Productivity and Costs by Industry: Selected Service-Providing and Mining Industries, 2010
Last Modified Date: May 31, 2012
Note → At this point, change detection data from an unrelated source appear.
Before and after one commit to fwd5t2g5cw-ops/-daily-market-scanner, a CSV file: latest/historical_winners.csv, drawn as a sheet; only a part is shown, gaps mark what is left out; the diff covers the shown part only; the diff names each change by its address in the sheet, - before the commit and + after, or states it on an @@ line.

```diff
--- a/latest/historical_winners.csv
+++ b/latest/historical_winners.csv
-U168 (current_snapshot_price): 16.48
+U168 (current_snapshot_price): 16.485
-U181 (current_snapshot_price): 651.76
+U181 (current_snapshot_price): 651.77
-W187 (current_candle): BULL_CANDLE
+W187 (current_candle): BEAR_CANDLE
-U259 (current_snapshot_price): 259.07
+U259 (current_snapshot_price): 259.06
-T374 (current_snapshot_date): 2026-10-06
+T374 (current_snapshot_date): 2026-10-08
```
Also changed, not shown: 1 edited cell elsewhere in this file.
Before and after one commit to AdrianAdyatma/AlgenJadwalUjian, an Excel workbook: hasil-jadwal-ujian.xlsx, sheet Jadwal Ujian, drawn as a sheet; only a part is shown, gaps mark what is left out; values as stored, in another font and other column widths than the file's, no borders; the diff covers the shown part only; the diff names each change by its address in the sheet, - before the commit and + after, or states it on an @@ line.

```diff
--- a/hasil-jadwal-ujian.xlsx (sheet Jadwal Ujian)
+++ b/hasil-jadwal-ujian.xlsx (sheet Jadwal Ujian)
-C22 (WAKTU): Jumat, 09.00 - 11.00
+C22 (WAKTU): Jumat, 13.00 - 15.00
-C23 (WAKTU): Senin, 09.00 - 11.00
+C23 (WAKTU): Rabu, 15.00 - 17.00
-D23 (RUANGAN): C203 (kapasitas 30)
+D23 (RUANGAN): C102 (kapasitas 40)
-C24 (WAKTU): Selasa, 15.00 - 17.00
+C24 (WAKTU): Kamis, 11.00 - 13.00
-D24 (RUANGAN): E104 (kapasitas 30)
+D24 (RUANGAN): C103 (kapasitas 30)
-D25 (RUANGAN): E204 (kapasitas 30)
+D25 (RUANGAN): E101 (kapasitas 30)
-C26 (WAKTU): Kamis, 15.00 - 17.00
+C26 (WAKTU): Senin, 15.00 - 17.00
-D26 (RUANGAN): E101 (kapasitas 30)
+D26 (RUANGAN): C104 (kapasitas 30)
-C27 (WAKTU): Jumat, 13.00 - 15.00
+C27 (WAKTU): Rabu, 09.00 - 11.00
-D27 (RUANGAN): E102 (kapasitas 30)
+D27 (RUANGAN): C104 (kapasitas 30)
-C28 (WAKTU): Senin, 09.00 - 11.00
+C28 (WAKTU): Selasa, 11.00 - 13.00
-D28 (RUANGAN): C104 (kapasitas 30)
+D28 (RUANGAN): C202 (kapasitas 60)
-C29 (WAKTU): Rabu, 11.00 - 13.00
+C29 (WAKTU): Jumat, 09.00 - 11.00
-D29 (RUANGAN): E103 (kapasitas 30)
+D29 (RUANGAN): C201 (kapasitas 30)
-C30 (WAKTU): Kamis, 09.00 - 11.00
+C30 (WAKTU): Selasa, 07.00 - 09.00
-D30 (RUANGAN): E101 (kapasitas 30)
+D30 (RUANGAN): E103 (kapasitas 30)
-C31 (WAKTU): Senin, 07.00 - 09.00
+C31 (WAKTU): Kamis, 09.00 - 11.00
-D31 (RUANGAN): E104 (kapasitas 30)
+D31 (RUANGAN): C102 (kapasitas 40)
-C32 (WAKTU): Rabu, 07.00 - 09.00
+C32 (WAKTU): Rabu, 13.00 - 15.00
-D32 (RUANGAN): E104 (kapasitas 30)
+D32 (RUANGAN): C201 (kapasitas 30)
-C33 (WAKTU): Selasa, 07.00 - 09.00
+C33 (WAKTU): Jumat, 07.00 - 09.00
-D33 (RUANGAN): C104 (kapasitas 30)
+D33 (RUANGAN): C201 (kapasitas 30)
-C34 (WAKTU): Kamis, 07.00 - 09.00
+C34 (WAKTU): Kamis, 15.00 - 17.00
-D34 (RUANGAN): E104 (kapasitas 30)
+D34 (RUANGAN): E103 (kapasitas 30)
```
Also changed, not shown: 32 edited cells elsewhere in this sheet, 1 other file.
For release 10:00 a.m. (EDT) Thursday, May 31, 2012 USDL-12-1069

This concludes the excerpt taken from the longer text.